(Content revision data)
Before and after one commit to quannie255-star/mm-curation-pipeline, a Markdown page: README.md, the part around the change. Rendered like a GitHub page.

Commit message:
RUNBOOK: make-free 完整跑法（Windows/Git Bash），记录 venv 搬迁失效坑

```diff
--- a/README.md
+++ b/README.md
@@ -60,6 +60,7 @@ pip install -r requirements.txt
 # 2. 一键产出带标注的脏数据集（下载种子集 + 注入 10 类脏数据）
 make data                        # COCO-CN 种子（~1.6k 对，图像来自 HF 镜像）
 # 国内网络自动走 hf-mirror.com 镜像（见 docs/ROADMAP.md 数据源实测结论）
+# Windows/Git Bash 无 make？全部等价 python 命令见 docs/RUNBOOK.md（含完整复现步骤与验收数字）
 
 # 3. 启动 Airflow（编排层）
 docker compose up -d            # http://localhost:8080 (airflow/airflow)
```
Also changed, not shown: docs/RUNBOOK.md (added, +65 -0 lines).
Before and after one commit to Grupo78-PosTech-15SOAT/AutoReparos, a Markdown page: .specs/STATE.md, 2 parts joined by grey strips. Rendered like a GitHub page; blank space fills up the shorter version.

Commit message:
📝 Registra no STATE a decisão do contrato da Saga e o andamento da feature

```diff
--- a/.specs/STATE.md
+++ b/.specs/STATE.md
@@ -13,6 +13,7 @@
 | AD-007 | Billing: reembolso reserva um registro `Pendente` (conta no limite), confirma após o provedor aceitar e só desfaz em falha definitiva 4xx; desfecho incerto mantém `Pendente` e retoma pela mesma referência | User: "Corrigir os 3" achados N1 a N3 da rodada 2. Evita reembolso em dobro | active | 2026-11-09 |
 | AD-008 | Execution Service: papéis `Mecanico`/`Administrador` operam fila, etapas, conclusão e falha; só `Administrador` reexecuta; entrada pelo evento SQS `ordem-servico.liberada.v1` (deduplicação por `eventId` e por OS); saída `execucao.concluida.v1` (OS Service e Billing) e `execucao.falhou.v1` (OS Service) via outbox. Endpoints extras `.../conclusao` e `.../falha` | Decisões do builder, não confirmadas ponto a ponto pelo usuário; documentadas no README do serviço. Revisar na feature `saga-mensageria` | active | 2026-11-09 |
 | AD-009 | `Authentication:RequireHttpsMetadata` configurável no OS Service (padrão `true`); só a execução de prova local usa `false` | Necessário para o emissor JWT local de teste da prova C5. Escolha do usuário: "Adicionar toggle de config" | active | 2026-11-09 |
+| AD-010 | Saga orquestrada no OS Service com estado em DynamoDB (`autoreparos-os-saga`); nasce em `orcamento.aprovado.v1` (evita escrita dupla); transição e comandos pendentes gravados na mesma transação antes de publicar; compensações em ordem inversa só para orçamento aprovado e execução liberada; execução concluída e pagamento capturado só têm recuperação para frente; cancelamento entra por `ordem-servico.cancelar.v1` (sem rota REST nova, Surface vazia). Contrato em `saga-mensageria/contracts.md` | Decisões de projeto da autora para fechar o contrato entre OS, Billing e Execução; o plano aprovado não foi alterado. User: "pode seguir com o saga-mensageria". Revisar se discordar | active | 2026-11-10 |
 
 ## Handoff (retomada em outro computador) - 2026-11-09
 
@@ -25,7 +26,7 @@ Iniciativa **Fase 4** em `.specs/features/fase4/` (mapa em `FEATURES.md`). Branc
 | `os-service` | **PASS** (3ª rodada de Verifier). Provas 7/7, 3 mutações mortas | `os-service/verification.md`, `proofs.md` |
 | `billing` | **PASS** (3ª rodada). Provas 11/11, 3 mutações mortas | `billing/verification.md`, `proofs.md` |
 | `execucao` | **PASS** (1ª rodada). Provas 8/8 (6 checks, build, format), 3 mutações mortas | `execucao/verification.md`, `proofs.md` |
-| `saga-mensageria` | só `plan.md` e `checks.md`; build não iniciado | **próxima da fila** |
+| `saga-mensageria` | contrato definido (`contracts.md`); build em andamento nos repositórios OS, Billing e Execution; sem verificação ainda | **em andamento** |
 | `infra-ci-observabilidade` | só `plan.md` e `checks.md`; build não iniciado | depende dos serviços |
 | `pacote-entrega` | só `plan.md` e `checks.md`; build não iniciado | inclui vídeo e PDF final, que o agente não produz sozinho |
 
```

*Exercise description*
The answer must be the full data, repeated word for word.

*Answer to this task*
Before and after one commit to quannie255-star/mm-curation-pipeline, a Markdown page: README.md, the part around the change. Rendered like a GitHub page.

Commit message:
RUNBOOK: make-free 完整跑法（Windows/Git Bash），记录 venv 搬迁失效坑

```diff
--- a/README.md
+++ b/README.md
@@ -60,6 +60,7 @@ pip install -r requirements.txt
 # 2. 一键产出带标注的脏数据集（下载种子集 + 注入 10 类脏数据）
 make data                        # COCO-CN 种子（~1.6k 对，图像来自 HF 镜像）
 # 国内网络自动走 hf-mirror.com 镜像（见 docs/ROADMAP.md 数据源实测结论）
+# Windows/Git Bash 无 make？全部等价 python 命令见 docs/RUNBOOK.md（含完整复现步骤与验收数字）
 
 # 3. 启动 Airflow（编排层）
 docker compose up -d            # http://localhost:8080 (airflow/airflow)
```
Also changed, not shown: docs/RUNBOOK.md (added, +65 -0 lines).
Before and after one commit to Grupo78-PosTech-15SOAT/AutoReparos, a Markdown page: .specs/STATE.md, 2 parts joined by grey strips. Rendered like a GitHub page; blank space fills up the shorter version.

Commit message:
📝 Registra no STATE a decisão do contrato da Saga e o andamento da feature

```diff
--- a/.specs/STATE.md
+++ b/.specs/STATE.md
@@ -13,6 +13,7 @@
 | AD-007 | Billing: reembolso reserva um registro `Pendente` (conta no limite), confirma após o provedor aceitar e só desfaz em falha definitiva 4xx; desfecho incerto mantém `Pendente` e retoma pela mesma referência | User: "Corrigir os 3" achados N1 a N3 da rodada 2. Evita reembolso em dobro | active | 2026-11-09 |
 | AD-008 | Execution Service: papéis `Mecanico`/`Administrador` operam fila, etapas, conclusão e falha; só `Administrador` reexecuta; entrada pelo evento SQS `ordem-servico.liberada.v1` (deduplicação por `eventId` e por OS); saída `execucao.concluida.v1` (OS Service e Billing) e `execucao.falhou.v1` (OS Service) via outbox. Endpoints extras `.../conclusao` e `.../falha` | Decisões do builder, não confirmadas ponto a ponto pelo usuário; documentadas no README do serviço. Revisar na feature `saga-mensageria` | active | 2026-11-09 |
 | AD-009 | `Authentication:RequireHttpsMetadata` configurável no OS Service (padrão `true`); só a execução de prova local usa `false` | Necessário para o emissor JWT local de teste da prova C5. Escolha do usuário: "Adicionar toggle de config" | active | 2026-11-09 |
+| AD-010 | Saga orquestrada no OS Service com estado em DynamoDB (`autoreparos-os-saga`); nasce em `orcamento.aprovado.v1` (evita escrita dupla); transição e comandos pendentes gravados na mesma transação antes de publicar; compensações em ordem inversa só para orçamento aprovado e execução liberada; execução concluída e pagamento capturado só têm recuperação para frente; cancelamento entra por `ordem-servico.cancelar.v1` (sem rota REST nova, Surface vazia). Contrato em `saga-mensageria/contracts.md` | Decisões de projeto da autora para fechar o contrato entre OS, Billing e Execução; o plano aprovado não foi alterado. User: "pode seguir com o saga-mensageria". Revisar se discordar | active | 2026-11-10 |
 
 ## Handoff (retomada em outro computador) - 2026-11-09
 
@@ -25,7 +26,7 @@ Iniciativa **Fase 4** em `.specs/features/fase4/` (mapa em `FEATURES.md`). Branc
 | `os-service` | **PASS** (3ª rodada de Verifier). Provas 7/7, 3 mutações mortas | `os-service/verification.md`, `proofs.md` |
 | `billing` | **PASS** (3ª rodada). Provas 11/11, 3 mutações mortas | `billing/verification.md`, `proofs.md` |
 | `execucao` | **PASS** (1ª rodada). Provas 8/8 (6 checks, build, format), 3 mutações mortas | `execucao/verification.md`, `proofs.md` |
-| `saga-mensageria` | só `plan.md` e `checks.md`; build não iniciado | **próxima da fila** |
+| `saga-mensageria` | contrato definido (`contracts.md`); build em andamento nos repositórios OS, Billing e Execution; sem verificação ainda | **em andamento** |
 | `infra-ci-observabilidade` | só `plan.md` e `checks.md`; build não iniciado | depende dos serviços |
 | `pacote-entrega` | só `plan.md` e `checks.md`; build não iniciado | inclui vídeo e PDF final, que o agente não produz sozinho |
 
```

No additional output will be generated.